News Media Canada has initiated a new stewardship plan to step up newspaper recycling efforts in British Columbia.
Glacier Media Inc. (the owner of Business in Vancouver and several other publications, including the Prince George Citizen), Black Press Group Ltd., Postmedia Network Inc., the Globe and Mail Inc. and Sing Tao Newspapers came together as a group to put the plan in place to ensure the continued mass recycling of newspaper products in the province.
While the group accounts for the majority of newspaper publications and distribution of newsprint tonnage, it only makes sense they lead the industry towards continued recycling success.
When new recycling regulations were put in place in 2014 in B.C., the curbside recycler Multi-Material BC (MMBC) asked for $10 million in annual fees from the newspaper sector to pay for recycling that was already occurring, which would have caused hardship to the newspaper industry.
Taking on the stewardship for continued recycling of newspapers in B.C., News Media Canada, will oversee the process.
"We are delighted to have found a way to comply with the regulation that recognizes the unique nature of the newspaper publishing business," Peter Kvarnstrom, president of community media for Glacier Media Group, said.
"This solution will ensure the least adverse financial effect on a very challenging business while maintaining newspapers as a major driver of our current blue box system."
The first stage of the process is made public at www.newsmediacanada.ca and includes a consultation period, including details about meetings and ways to offer feedback, along with current information on progress made.
"Our intent is to gain Ministry of Environment approval for this plan to be in effect for a minimum of five years," said John Hinds, CEO of NMC.
"At the end of this term, NMC will evaluate the performance of the plan and the desirability of either continuing with something similar or embarking on a different approach."
The plan will see the continuation of newsprint being recycled through curbside pickup and at recycling depots as it's always been.
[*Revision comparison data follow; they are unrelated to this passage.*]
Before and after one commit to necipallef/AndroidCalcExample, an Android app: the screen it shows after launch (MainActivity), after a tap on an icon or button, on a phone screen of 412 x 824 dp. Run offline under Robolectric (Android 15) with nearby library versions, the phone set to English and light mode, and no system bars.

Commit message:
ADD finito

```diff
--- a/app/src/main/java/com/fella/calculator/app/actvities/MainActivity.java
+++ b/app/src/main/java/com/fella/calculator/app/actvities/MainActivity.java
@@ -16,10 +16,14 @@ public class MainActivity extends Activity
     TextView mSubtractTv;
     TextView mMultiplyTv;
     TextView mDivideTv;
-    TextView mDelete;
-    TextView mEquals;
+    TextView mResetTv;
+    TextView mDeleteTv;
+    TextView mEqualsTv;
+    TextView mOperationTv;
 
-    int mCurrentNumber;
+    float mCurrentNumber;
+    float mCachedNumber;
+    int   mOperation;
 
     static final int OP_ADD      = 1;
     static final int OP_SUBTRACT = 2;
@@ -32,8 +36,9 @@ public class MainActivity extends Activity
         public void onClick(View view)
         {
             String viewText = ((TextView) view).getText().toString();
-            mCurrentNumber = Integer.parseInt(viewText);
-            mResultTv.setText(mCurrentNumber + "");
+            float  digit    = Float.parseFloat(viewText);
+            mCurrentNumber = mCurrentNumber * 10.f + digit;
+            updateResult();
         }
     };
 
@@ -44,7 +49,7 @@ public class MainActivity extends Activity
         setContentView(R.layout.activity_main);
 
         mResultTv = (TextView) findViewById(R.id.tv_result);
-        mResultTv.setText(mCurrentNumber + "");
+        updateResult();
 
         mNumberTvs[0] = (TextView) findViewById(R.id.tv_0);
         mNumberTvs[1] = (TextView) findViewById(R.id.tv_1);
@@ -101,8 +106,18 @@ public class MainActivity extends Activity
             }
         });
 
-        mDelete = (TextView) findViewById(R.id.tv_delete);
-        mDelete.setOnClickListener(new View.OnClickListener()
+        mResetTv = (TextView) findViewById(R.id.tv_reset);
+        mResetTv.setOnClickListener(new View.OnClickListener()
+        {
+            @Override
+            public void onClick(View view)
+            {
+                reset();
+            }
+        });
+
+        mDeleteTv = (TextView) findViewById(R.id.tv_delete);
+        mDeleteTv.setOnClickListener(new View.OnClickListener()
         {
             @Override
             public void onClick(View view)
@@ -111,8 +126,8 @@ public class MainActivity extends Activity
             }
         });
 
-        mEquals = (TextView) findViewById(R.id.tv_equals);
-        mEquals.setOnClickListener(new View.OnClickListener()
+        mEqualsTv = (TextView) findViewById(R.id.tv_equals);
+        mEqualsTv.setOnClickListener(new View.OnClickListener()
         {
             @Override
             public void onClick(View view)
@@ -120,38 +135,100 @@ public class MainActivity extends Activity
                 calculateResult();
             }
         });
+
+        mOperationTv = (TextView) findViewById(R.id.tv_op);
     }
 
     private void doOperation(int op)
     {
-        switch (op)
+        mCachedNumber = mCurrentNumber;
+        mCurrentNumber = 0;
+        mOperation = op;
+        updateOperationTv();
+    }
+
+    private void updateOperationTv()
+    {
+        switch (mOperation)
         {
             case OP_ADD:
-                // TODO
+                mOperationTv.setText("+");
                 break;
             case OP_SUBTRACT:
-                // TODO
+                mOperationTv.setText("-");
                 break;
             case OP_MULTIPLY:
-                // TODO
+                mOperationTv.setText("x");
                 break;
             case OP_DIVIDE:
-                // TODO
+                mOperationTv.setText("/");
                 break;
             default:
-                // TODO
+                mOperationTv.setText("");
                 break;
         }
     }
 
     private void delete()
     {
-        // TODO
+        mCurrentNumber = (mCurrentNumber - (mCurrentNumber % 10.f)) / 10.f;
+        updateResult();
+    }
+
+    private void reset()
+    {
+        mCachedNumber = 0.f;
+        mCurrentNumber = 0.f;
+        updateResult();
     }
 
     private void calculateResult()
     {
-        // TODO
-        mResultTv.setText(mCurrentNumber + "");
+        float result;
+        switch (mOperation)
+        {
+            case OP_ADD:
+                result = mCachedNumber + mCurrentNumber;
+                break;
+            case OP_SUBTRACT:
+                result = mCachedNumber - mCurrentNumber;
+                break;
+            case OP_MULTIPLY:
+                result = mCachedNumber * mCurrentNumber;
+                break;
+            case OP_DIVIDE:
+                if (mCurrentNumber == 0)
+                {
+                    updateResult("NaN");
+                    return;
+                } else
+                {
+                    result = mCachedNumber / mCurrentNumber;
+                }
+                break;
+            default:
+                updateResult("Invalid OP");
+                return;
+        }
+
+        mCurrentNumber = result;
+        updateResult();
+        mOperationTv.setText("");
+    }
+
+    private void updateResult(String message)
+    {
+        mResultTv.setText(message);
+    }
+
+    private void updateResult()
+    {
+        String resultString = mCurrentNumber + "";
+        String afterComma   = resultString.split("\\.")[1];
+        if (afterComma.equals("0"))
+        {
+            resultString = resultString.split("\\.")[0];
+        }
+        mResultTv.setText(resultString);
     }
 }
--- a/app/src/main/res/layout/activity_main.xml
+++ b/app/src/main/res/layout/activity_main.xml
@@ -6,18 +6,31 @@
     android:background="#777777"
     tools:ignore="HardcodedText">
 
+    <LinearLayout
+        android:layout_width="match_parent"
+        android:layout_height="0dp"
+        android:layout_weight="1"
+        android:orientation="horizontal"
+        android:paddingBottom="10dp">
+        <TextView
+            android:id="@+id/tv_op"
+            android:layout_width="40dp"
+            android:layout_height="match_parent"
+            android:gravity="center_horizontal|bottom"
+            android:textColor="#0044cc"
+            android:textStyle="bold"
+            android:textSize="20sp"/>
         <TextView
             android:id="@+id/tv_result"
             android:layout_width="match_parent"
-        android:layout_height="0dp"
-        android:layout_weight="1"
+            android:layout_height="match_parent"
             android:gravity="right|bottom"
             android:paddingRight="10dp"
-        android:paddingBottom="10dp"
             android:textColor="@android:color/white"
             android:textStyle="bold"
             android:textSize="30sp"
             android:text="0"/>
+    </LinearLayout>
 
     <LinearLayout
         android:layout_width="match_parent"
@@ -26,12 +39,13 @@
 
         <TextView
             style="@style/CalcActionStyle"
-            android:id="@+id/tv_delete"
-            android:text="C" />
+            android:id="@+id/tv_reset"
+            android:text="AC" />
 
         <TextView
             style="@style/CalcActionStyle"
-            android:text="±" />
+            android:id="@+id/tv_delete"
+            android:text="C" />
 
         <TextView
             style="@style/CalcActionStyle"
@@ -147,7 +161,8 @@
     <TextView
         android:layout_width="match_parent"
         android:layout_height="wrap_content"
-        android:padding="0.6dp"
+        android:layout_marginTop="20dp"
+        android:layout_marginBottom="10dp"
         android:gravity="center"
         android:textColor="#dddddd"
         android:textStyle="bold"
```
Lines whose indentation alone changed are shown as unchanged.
"The public can make a huge contribution to the success of this program by ensuring every newspaper is recycled properly and is uncontaminated with other waste products," added Kvarnstrom.